How to reduce, prevent, and relieve stress
Feeling stressed, anxious, or burned out? Close relationships and social connections can be a natural way to manage daily or chronic stress and maintain your mental health and well-being.
When your car breaks down, you’re grieving the loss of a loved one, or you're going through a rough time at work, supportive people in your life can rush in to help. But a reliable social support network isn't just useful in emergency situations. Strong relationships with friends and family members can also bolster your mood, improve your outlook, and preserve your mental well-being.
Research shows that people with high levels of social support seem to be more resilient in the face of stressful situations. They also have a lower perception of stress in general and have less of a physiological response to life’s stressors. Maybe that blown transmission doesn't seem so devastating when your friend is with you in the car. Or perhaps a normally stressful errand feels more like an adventure when your sibling or partner tags along.

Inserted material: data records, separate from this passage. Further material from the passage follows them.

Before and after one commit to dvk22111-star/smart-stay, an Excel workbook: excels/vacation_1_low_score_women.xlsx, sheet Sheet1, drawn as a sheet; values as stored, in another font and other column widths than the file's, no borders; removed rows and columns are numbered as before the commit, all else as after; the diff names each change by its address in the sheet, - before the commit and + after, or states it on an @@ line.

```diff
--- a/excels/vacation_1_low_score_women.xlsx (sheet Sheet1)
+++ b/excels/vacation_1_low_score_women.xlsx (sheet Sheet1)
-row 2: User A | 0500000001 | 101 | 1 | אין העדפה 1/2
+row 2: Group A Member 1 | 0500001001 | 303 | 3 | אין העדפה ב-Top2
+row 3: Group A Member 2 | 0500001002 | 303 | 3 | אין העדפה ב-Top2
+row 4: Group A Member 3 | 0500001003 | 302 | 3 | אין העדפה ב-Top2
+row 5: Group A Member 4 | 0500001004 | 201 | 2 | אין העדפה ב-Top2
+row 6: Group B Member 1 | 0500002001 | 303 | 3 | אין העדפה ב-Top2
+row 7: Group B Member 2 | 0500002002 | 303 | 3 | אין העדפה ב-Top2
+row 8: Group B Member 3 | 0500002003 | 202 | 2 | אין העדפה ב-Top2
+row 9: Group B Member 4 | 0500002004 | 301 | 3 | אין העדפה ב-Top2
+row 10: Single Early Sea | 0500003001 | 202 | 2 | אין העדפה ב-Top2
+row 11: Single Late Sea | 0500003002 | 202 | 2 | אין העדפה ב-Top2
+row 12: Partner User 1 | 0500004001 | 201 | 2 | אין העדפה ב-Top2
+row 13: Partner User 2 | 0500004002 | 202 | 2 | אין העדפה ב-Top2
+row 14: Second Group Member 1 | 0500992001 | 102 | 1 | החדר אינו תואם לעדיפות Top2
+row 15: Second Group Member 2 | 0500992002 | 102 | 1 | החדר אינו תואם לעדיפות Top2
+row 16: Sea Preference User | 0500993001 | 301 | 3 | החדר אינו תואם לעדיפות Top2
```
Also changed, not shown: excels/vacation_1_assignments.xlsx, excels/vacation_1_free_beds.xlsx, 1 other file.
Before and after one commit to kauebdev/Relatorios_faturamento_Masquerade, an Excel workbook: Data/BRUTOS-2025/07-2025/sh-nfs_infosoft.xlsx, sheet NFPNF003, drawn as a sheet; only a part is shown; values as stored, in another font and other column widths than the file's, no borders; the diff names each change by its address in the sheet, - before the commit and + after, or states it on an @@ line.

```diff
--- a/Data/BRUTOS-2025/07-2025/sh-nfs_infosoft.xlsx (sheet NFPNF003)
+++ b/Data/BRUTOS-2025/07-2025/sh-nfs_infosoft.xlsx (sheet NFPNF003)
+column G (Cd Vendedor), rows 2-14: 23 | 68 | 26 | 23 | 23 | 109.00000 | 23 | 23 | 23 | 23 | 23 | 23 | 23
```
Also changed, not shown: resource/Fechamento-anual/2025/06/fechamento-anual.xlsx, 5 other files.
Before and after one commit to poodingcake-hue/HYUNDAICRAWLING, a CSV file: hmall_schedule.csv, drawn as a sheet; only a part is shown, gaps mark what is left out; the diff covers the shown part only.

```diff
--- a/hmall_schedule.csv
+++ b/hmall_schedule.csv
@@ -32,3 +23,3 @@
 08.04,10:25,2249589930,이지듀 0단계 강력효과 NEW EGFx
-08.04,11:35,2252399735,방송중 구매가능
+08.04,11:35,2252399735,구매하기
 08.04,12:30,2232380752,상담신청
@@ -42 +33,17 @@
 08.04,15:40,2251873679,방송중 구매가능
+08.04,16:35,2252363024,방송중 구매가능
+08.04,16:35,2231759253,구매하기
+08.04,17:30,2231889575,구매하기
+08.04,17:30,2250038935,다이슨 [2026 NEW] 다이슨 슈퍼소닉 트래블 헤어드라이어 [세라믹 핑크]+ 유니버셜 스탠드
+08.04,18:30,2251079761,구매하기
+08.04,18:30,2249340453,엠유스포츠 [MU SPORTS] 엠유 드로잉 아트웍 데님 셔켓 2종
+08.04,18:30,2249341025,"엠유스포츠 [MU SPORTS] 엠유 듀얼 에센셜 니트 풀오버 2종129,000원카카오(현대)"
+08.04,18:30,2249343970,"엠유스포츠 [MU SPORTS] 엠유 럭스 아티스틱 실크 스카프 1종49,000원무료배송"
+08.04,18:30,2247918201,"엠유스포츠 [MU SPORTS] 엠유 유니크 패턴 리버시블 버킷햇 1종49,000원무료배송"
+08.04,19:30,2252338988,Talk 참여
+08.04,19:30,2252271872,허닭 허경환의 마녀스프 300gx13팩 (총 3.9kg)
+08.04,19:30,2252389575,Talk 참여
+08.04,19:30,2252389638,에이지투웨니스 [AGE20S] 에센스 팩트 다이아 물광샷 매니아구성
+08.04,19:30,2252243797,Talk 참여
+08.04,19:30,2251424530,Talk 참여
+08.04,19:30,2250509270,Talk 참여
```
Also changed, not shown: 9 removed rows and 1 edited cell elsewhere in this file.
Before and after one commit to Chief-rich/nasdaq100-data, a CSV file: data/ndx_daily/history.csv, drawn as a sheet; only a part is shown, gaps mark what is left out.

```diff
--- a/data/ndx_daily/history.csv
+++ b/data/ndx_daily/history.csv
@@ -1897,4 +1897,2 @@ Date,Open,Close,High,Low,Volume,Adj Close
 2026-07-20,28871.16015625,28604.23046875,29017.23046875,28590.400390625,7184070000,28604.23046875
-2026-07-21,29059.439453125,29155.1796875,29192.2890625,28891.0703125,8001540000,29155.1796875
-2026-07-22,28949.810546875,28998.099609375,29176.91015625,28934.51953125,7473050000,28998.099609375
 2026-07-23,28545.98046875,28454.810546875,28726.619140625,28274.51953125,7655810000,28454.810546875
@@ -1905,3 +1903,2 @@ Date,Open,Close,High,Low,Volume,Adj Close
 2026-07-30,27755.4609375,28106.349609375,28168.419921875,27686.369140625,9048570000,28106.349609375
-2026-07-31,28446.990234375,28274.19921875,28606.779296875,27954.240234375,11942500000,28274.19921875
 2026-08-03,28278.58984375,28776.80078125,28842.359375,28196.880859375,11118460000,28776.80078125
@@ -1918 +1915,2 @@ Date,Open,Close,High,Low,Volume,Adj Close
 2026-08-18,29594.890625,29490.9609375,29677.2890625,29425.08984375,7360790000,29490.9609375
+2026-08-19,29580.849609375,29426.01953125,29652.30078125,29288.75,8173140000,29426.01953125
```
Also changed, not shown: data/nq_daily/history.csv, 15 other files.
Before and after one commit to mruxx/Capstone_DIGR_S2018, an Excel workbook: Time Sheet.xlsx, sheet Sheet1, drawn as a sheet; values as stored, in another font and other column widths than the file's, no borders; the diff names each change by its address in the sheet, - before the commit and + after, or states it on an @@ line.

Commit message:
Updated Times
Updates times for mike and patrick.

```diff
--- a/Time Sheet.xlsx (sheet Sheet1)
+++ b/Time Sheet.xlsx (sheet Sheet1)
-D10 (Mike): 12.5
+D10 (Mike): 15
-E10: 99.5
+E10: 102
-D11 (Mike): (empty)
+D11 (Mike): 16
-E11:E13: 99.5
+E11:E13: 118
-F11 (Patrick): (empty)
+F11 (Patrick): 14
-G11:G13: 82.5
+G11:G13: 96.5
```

Social support can also provide you with comfort even when the stress feels completely unbearable. Perhaps you're feeling physically exhausted or emotionally numb from long hours at a high-stress job, caring for an ailing loved one, or coming to terms with a traumatic event. Having the love and support of people around you can help mediate even the negative health effects of burnout or ease the psychological distress that comes with post-traumatic stress disorder (PTSD). So, whether you're dealing with chronic stress or day-to-day frustrations, reaching out to others can be a go-to strategy for managing stress.
Although stress relief is one major benefit, social support is also essential to maintaining your overall mental health. Connecting with others can:
Whenever you perceive a threat—anything from physical danger to social humiliation to sudden financial trouble—your sympathetic nervous system springs into action, releasing stress hormones, such as adrenaline and cortisol. You'll notice your blood pressure increases, your muscles tense, and your rate of breathing quickens. These effects aren't always comfortable, but they're intended to help you fight or flee from the perceived danger.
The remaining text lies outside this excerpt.